Data extract: Begin

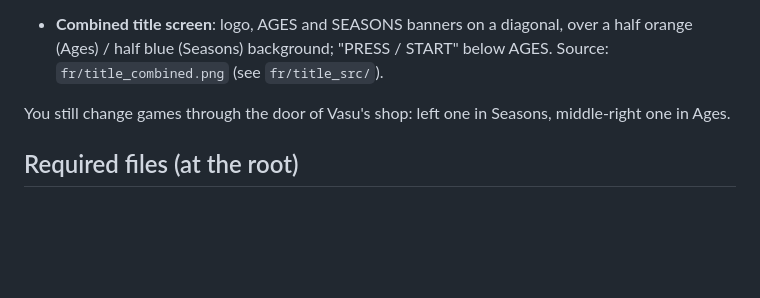
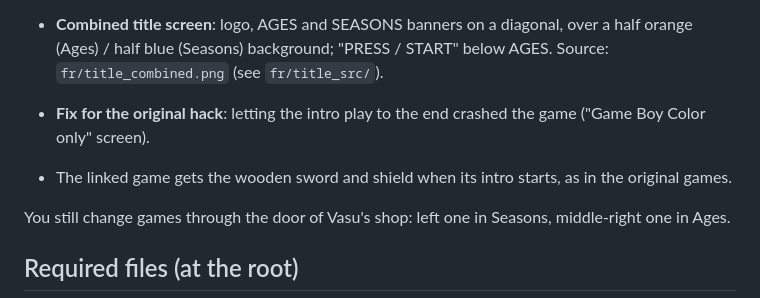
Before and after one commit to soaresden/ZeldaOracleCombinedFR, a Markdown page: README.en.md, the part around the change. GitHub-like rendering; blank space fills up the shorter version.

```diff
--- a/README.en.md
+++ b/README.en.md
@@ -35,6 +35,11 @@ No ROM is included: bring your own dumps.
 - **Combined title screen**: logo, AGES and SEASONS banners on a diagonal,
   over a half orange (Ages) / half blue (Seasons) background; "PRESS / START"
   below AGES. Source: `fr/title_combined.png` (see `fr/title_src/`).
+
+- **Fix for the original hack**: letting the intro play to the end crashed
+  the game ("Game Boy Color only" screen).
+- The linked game gets the wooden sword and shield when its intro starts,
+  as in the original games.
 
 You still change games through the door of Vasu's shop: left one in Seasons,
 middle-right one in Ages.
```
Also changed, not shown: README.md (+5 -0 lines).
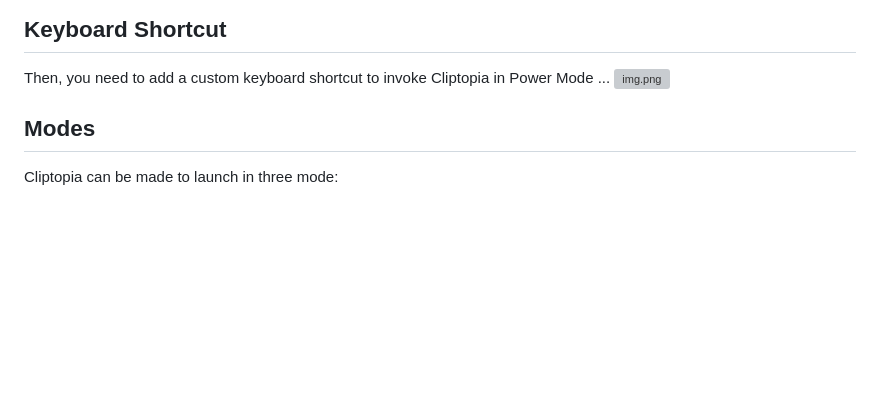
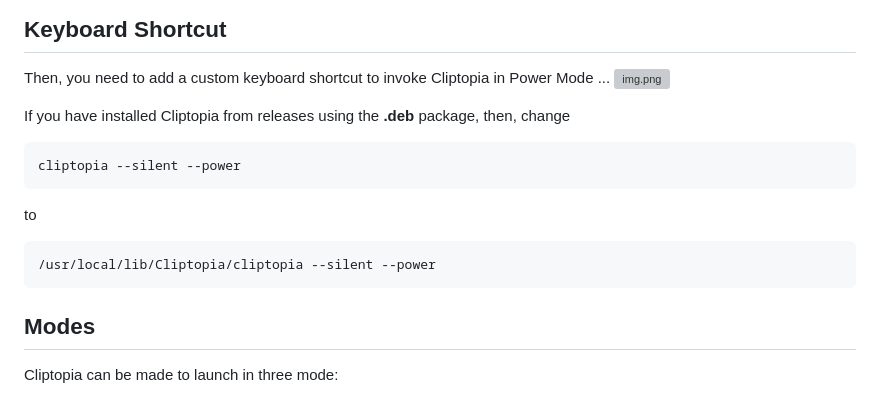
Before and after one commit to omegaui/cliptopia, a Markdown page: README.md, the part around the change. Drawn GitHub-style; blank space fills up the shorter version; grey boxes are pictures that could not be loaded.

Commit message:
⚡ Shortcut command update for installations using deb package.

````diff
--- a/README.md
+++ b/README.md
@@ -116,6 +116,16 @@ If you have already installed cliptopia, running the above commands will result
 Then, you need to add a custom keyboard shortcut to invoke Cliptopia in Power Mode ...
 ![img.png](media_Cliptopia/img.png)
 
+If you have installed Cliptopia from releases using the **.deb** package, then, change
+```bash
+cliptopia --silent --power
+```
+
+to
+```bash
+/usr/local/lib/Cliptopia/cliptopia --silent --power
+```
+
 ## Modes
 Cliptopia can be made to launch in three mode:
 - Normal Mode (`cliptopia`)
````
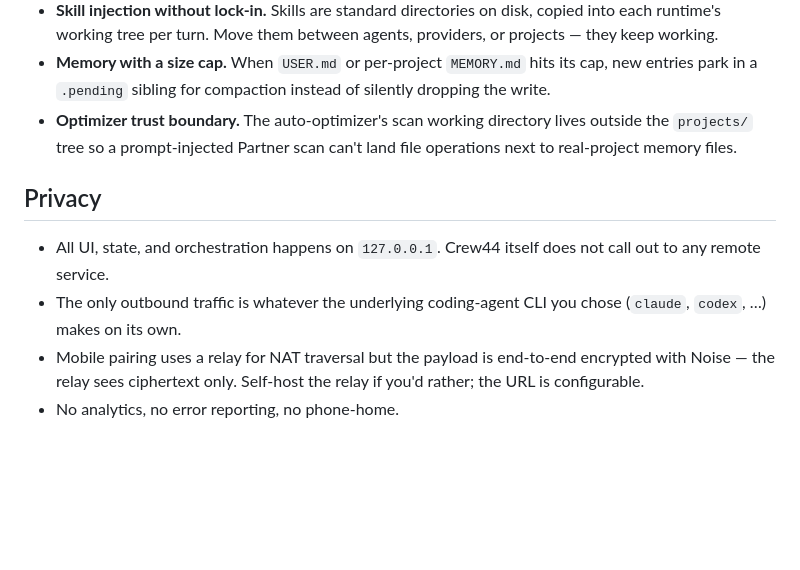
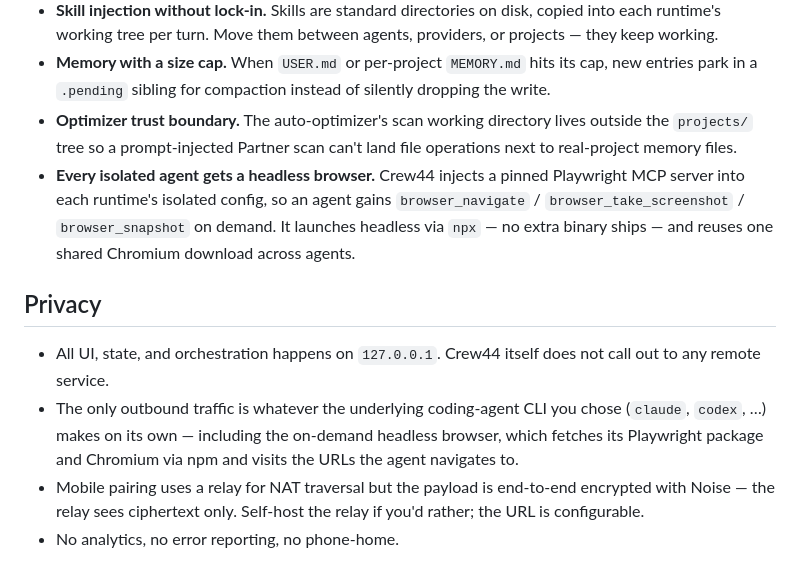
Before and after one commit to getcrew44/crew44, a Markdown page: README.md, the part around the change. Drawn GitHub-style; blank space fills up the shorter version.

Commit message:
docs: note isolated-agent headless browser in README

```diff
--- a/README.md
+++ b/README.md
@@ -103,11 +103,12 @@ Powered by `electron-builder` for packaging, with a custom signing/DMG step (`el
 - **Skill injection without lock-in.** Skills are standard directories on disk, copied into each runtime's working tree per turn. Move them between agents, providers, or projects — they keep working.
 - **Memory with a size cap.** When `USER.md` or per-project `MEMORY.md` hits its cap, new entries park in a `.pending` sibling for compaction instead of silently dropping the write.
 - **Optimizer trust boundary.** The auto-optimizer's scan working directory lives outside the `projects/` tree so a prompt-injected Partner scan can't land file operations next to real-project memory files.
+- **Every isolated agent gets a headless browser.** Crew44 injects a pinned Playwright MCP server into each runtime's isolated config, so an agent gains `browser_navigate` / `browser_take_screenshot` / `browser_snapshot` on demand. It launches headless via `npx` — no extra binary ships — and reuses one shared Chromium download across agents.
 
 ## Privacy
 
 - All UI, state, and orchestration happens on `127.0.0.1`. Crew44 itself does not call out to any remote service.
-- The only outbound traffic is whatever the underlying coding-agent CLI you chose (`claude`, `codex`, …) makes on its own.
+- The only outbound traffic is whatever the underlying coding-agent CLI you chose (`claude`, `codex`, …) makes on its own — including the on-demand headless browser, which fetches its Playwright package and Chromium via npm and visits the URLs the agent navigates to.
 - Mobile pairing uses a relay for NAT traversal but the payload is end-to-end encrypted with Noise — the relay sees ciphertext only. Self-host the relay if you'd rather; the URL is configurable.
 - No analytics, no error reporting, no phone-home.
 
```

Data extract: End

(Task to complete): Look through the records above for the string "fills", then copy every line that has it.

(Response area):
Before and after one commit to soaresden/ZeldaOracleCombinedFR, a Markdown page: README.en.md, the part around the change. GitHub-like rendering; blank space fills up the shorter version.
Before and after one commit to omegaui/cliptopia, a Markdown page: README.md, the part around the change. Drawn GitHub-style; blank space fills up the shorter version; grey boxes are pictures that could not be loaded.
Before and after one commit to getcrew44/crew44, a Markdown page: README.md, the part around the change. Drawn GitHub-style; blank space fills up the shorter version.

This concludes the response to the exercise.